[Items from a dataset]
----

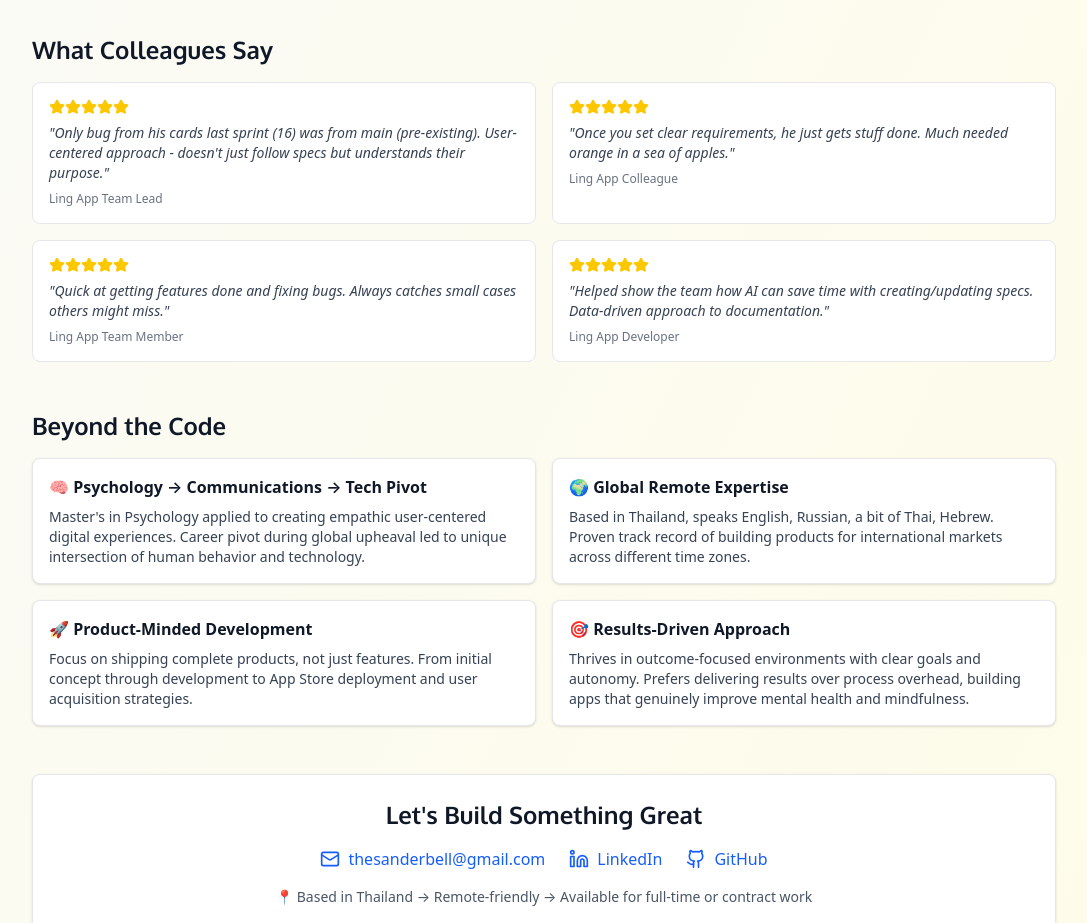
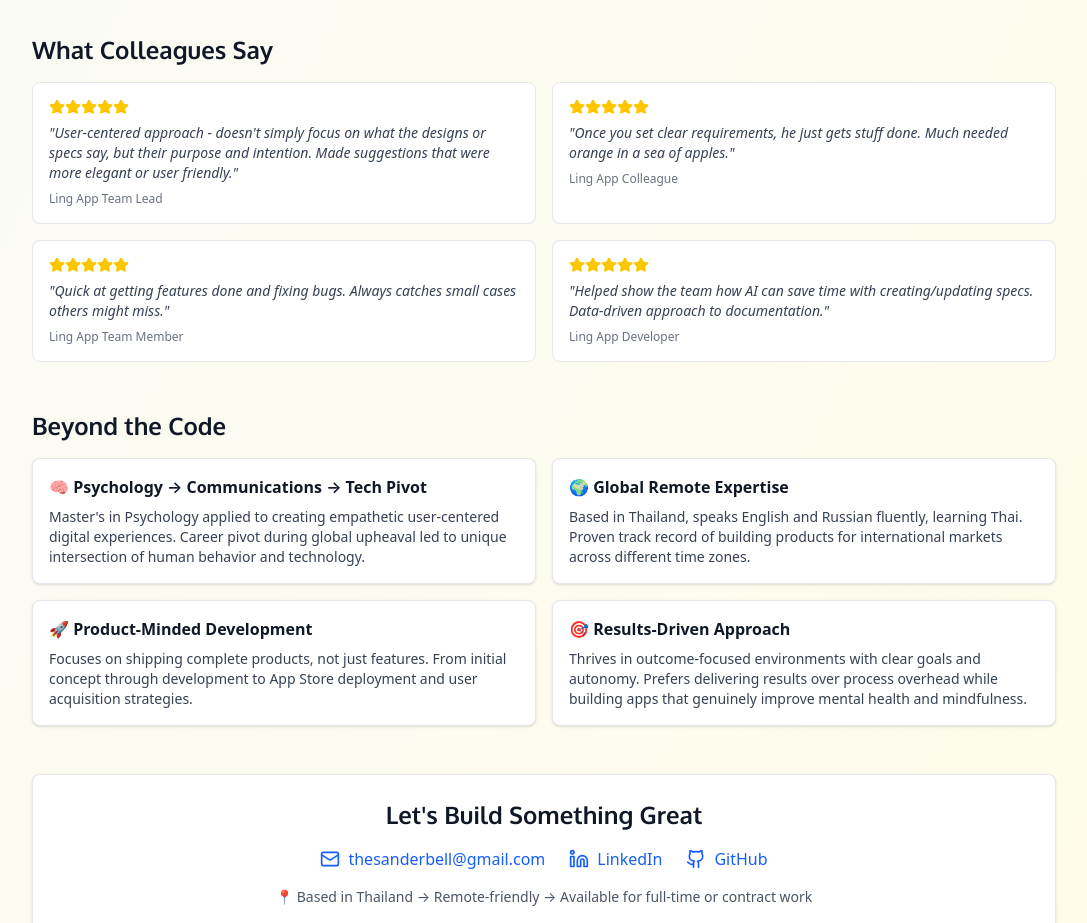
Before and after one commit to sanderbell/sanderbelldev2, a React (Vite) app: page / in a window 1280 px wide. Shown: the part 1680-2603 px from the top of the page, without its empty margins (96-1183 px from the left). Built offline with nearby package versions, Linux system fonts and the light colour scheme.

Commit message:
Update testimonials and personal facts sections for clarity and improved user engagement

```diff
--- a/src/App.tsx
+++ b/src/App.tsx
@@ -211,7 +211,7 @@ function App() {
 
   const testimonials = [
   {
-      quote: "Only bug from his cards last sprint (16) was from main (pre-existing). User-centered approach - doesn't just follow specs but understands their purpose.",
+    quote: "User-centered approach - doesn't simply focus on what the designs or specs say, but their purpose and intention. Made suggestions that were more elegant or user friendly.",
     context: "Ling App Team Lead",
   },
   {
@@ -346,19 +346,19 @@ function App() {
   <div className="grid md:grid-cols-2 gap-4">
     <div className="bg-white rounded-lg p-4 shadow-sm border border-gray-200">
       <h3 className="font-semibold text-gray-900 mb-2">🧠 Psychology → Communications → Tech Pivot</h3>
-              <p className="text-sm text-gray-700">Master's in Psychology applied to creating empathic user-centered digital experiences. Career pivot during global upheaval led to unique intersection of human behavior and technology.</p>
+      <p className="text-sm text-gray-700">Master's in Psychology applied to creating empathetic user-centered digital experiences. Career pivot during global upheaval led to unique intersection of human behavior and technology.</p>
     </div>
     <div className="bg-white rounded-lg p-4 shadow-sm border border-gray-200">
   <h3 className="font-semibold text-gray-900 mb-2">🌍 Global Remote Expertise</h3>
-              <p className="text-sm text-gray-700">Based in Thailand, speaks English, Russian, a bit of Thai, Hebrew. Proven track record of building products for international markets across different time zones.</p>
+  <p className="text-sm text-gray-700">Based in Thailand, speaks English and Russian fluently, learning Thai. Proven track record of building products for international markets across different time zones.</p>
 </div>
     <div className="bg-white rounded-lg p-4 shadow-sm border border-gray-200">
       <h3 className="font-semibold text-gray-900 mb-2">🚀 Product-Minded Development</h3>
-              <p className="text-sm text-gray-700">Focus on shipping complete products, not just features. From initial concept through development to App Store deployment and user acquisition strategies.</p>
+      <p className="text-sm text-gray-700">Focuses on shipping complete products, not just features. From initial concept through development to App Store deployment and user acquisition strategies.</p>
     </div>
     <div className="bg-white rounded-lg p-4 shadow-sm border border-gray-200">
       <h3 className="font-semibold text-gray-900 mb-2">🎯 Results-Driven Approach</h3>
-              <p className="text-sm text-gray-700">Thrives in outcome-focused environments with clear goals and autonomy. Prefers delivering results over process overhead, building apps that genuinely improve mental health and mindfulness.</p>
+      <p className="text-sm text-gray-700">Thrives in outcome-focused environments with clear goals and autonomy. Prefers delivering results over process overhead while building apps that genuinely improve mental health and mindfulness.</p>
     </div>
   </div>
 </div>
```
Lines whose indentation alone changed are shown as unchanged.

----

-- INSTRUCTIONS TO FOLLOW --
Without altering anything, output all the lines above but none of the images.

-- OUTPUT --
Before and after one commit to sanderbell/sanderbelldev2, a React (Vite) app: page / in a window 1280 px wide. Shown: the part 1680-2603 px from the top of the page, without its empty margins (96-1183 px from the left). Built offline with nearby package versions, Linux system fonts and the light colour scheme.

Commit message:
Update testimonials and personal facts sections for clarity and improved user engagement

```diff
--- a/src/App.tsx
+++ b/src/App.tsx
@@ -211,7 +211,7 @@ function App() {
 
   const testimonials = [
   {
-      quote: "Only bug from his cards last sprint (16) was from main (pre-existing). User-centered approach - doesn't just follow specs but understands their purpose.",
+    quote: "User-centered approach - doesn't simply focus on what the designs or specs say, but their purpose and intention. Made suggestions that were more elegant or user friendly.",
     context: "Ling App Team Lead",
   },
   {
@@ -346,19 +346,19 @@ function App() {
   <div className="grid md:grid-cols-2 gap-4">
     <div className="bg-white rounded-lg p-4 shadow-sm border border-gray-200">
       <h3 className="font-semibold text-gray-900 mb-2">🧠 Psychology → Communications → Tech Pivot</h3>
-              <p className="text-sm text-gray-700">Master's in Psychology applied to creating empathic user-centered digital experiences. Career pivot during global upheaval led to unique intersection of human behavior and technology.</p>
+      <p className="text-sm text-gray-700">Master's in Psychology applied to creating empathetic user-centered digital experiences. Career pivot during global upheaval led to unique intersection of human behavior and technology.</p>
     </div>
     <div className="bg-white rounded-lg p-4 shadow-sm border border-gray-200">
   <h3 className="font-semibold text-gray-900 mb-2">🌍 Global Remote Expertise</h3>
-              <p className="text-sm text-gray-700">Based in Thailand, speaks English, Russian, a bit of Thai, Hebrew. Proven track record of building products for international markets across different time zones.</p>
+  <p className="text-sm text-gray-700">Based in Thailand, speaks English and Russian fluently, learning Thai. Proven track record of building products for international markets across different time zones.</p>
 </div>
     <div className="bg-white rounded-lg p-4 shadow-sm border border-gray-200">
       <h3 className="font-semibold text-gray-900 mb-2">🚀 Product-Minded Development</h3>
-              <p className="text-sm text-gray-700">Focus on shipping complete products, not just features. From initial concept through development to App Store deployment and user acquisition strategies.</p>
+      <p className="text-sm text-gray-700">Focuses on shipping complete products, not just features. From initial concept through development to App Store deployment and user acquisition strategies.</p>
     </div>
     <div className="bg-white rounded-lg p-4 shadow-sm border border-gray-200">
       <h3 className="font-semibold text-gray-900 mb-2">🎯 Results-Driven Approach</h3>
-              <p className="text-sm text-gray-700">Thrives in outcome-focused environments with clear goals and autonomy. Prefers delivering results over process overhead, building apps that genuinely improve mental health and mindfulness.</p>
+      <p className="text-sm text-gray-700">Thrives in outcome-focused environments with clear goals and autonomy. Prefers delivering results over process overhead while building apps that genuinely improve mental health and mindfulness.</p>
     </div>
   </div>
 </div>
```
Lines whose indentation alone changed are shown as unchanged.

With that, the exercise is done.